■ What you should do
Go through the material under this sentence. Return every line holding "background".

= Beginning of Section =

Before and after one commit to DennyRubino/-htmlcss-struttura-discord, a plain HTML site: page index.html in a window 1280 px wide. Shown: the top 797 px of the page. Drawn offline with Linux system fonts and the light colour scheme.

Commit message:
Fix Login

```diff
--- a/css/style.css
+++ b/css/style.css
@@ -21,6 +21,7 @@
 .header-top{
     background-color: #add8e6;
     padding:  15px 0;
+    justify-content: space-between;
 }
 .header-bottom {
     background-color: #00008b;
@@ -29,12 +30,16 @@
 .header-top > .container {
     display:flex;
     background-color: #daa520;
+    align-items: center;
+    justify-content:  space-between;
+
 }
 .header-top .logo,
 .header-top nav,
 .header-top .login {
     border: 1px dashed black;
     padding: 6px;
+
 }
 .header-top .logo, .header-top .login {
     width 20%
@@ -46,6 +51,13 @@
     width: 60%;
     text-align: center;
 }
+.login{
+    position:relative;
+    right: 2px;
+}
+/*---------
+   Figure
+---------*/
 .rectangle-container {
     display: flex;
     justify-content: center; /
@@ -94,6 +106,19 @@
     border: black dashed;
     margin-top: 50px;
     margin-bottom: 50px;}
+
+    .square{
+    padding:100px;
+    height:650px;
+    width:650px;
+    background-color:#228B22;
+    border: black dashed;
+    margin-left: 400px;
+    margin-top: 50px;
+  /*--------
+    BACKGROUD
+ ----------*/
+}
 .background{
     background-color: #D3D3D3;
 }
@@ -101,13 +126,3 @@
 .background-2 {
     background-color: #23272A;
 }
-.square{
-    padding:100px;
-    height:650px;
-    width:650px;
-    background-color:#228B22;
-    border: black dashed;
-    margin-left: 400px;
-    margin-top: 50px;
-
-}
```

= End of Section =
= Beginning of Section =

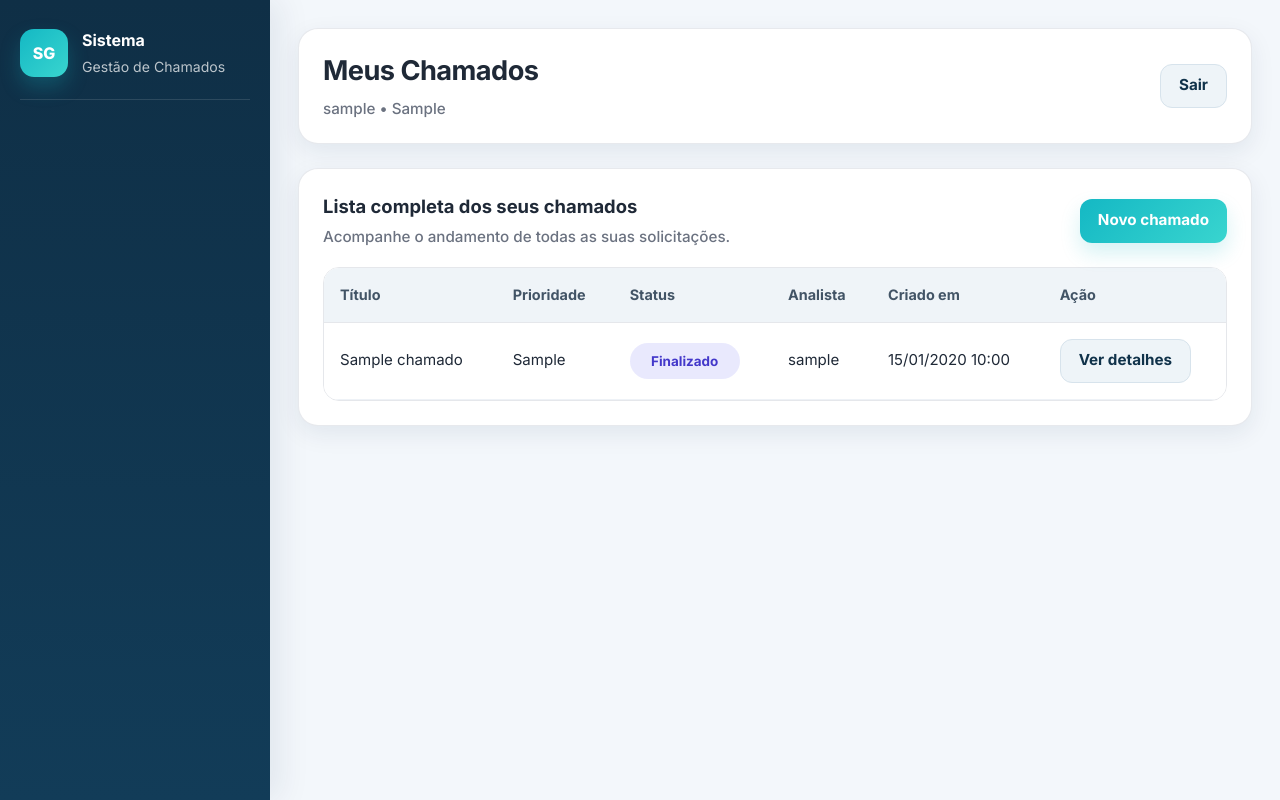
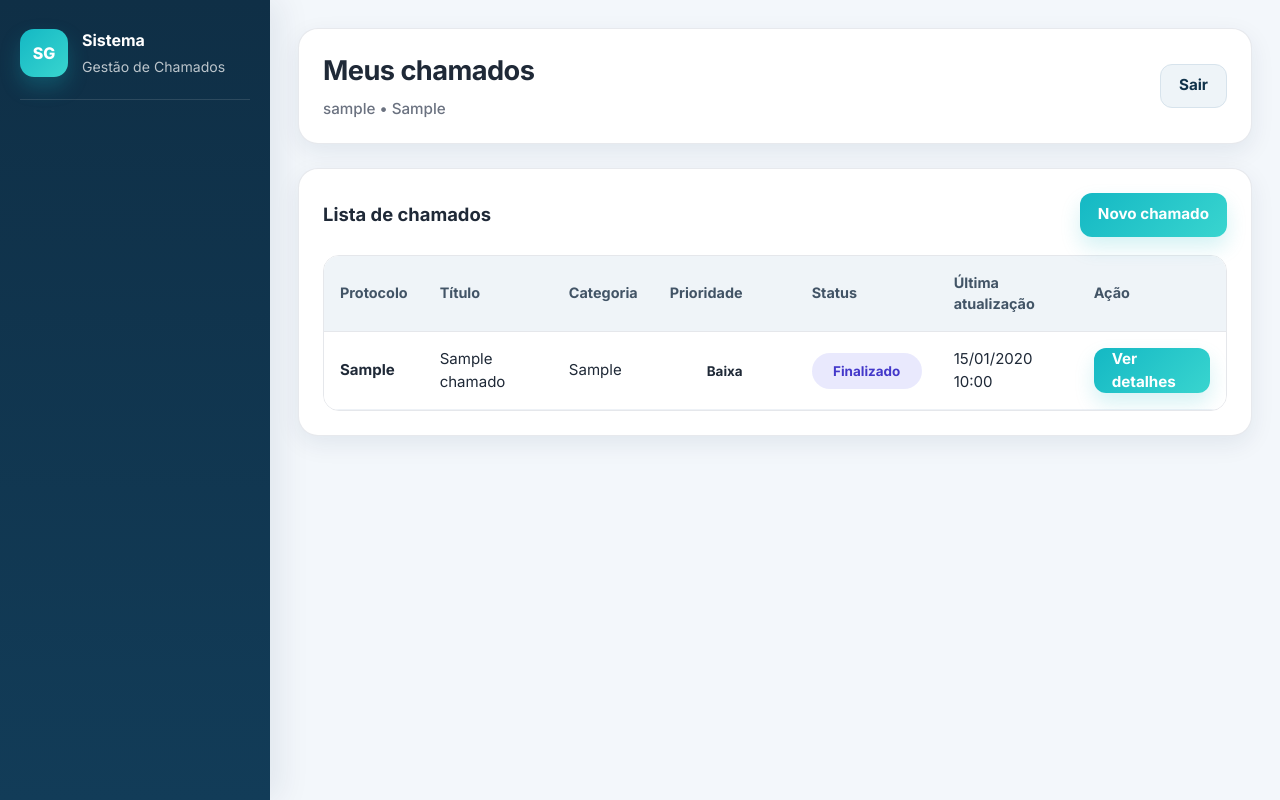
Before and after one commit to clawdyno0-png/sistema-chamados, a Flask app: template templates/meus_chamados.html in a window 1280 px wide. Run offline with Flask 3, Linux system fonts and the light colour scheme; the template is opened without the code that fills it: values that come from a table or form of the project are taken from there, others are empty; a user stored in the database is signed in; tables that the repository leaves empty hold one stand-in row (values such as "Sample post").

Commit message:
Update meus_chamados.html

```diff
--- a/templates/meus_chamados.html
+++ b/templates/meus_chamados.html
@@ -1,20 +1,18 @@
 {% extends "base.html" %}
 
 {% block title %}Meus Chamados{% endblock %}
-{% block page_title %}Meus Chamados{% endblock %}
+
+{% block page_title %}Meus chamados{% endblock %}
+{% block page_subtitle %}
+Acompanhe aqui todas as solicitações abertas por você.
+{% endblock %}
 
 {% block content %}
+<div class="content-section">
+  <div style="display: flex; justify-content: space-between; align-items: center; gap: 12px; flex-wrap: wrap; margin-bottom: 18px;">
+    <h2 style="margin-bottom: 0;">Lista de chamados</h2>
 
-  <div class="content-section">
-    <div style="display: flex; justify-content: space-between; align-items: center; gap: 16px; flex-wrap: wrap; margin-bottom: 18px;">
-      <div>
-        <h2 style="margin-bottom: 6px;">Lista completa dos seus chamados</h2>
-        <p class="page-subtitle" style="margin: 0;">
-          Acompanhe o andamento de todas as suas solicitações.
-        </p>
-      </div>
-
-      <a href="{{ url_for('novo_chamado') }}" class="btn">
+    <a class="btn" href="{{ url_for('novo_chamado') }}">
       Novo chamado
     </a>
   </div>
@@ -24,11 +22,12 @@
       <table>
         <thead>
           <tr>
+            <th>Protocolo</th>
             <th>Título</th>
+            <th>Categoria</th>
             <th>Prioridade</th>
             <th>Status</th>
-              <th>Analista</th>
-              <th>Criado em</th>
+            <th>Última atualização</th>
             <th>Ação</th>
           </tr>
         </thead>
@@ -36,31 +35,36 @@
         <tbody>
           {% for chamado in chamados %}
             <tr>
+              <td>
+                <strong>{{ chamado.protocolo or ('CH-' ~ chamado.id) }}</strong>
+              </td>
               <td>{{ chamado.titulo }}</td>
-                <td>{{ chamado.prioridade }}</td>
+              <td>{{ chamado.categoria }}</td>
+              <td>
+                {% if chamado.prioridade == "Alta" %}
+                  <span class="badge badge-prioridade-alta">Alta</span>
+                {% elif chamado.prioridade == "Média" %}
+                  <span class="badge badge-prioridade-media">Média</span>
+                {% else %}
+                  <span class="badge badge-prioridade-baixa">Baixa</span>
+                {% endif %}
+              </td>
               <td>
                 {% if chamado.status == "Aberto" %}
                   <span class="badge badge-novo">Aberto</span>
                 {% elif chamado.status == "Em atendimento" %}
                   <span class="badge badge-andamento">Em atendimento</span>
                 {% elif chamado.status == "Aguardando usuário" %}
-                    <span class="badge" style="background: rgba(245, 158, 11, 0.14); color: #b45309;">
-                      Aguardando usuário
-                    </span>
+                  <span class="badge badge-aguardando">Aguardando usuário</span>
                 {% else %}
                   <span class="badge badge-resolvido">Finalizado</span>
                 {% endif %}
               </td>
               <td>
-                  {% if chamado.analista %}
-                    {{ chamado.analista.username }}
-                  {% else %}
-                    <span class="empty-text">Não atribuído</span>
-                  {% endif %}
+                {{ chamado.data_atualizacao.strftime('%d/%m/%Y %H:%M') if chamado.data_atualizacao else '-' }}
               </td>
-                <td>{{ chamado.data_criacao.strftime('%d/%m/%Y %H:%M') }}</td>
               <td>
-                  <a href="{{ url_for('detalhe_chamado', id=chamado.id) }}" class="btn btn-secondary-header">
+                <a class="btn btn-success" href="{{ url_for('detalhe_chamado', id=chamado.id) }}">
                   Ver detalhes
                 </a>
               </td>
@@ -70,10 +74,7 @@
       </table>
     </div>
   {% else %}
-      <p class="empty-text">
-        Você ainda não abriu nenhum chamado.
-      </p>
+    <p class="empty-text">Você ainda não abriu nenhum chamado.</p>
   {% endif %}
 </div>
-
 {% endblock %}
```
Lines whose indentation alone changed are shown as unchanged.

= End of Section =

■ Solution for this problem
     background-color: #add8e6;
     background-color: #00008b;
     background-color: #daa520;
+    background-color:#228B22;
 .background{
     background-color: #D3D3D3;
 .background-2 {
     background-color: #23272A;
-    background-color:#228B22;
-                    <span class="badge" style="background: rgba(245, 158, 11, 0.14); color: #b45309;">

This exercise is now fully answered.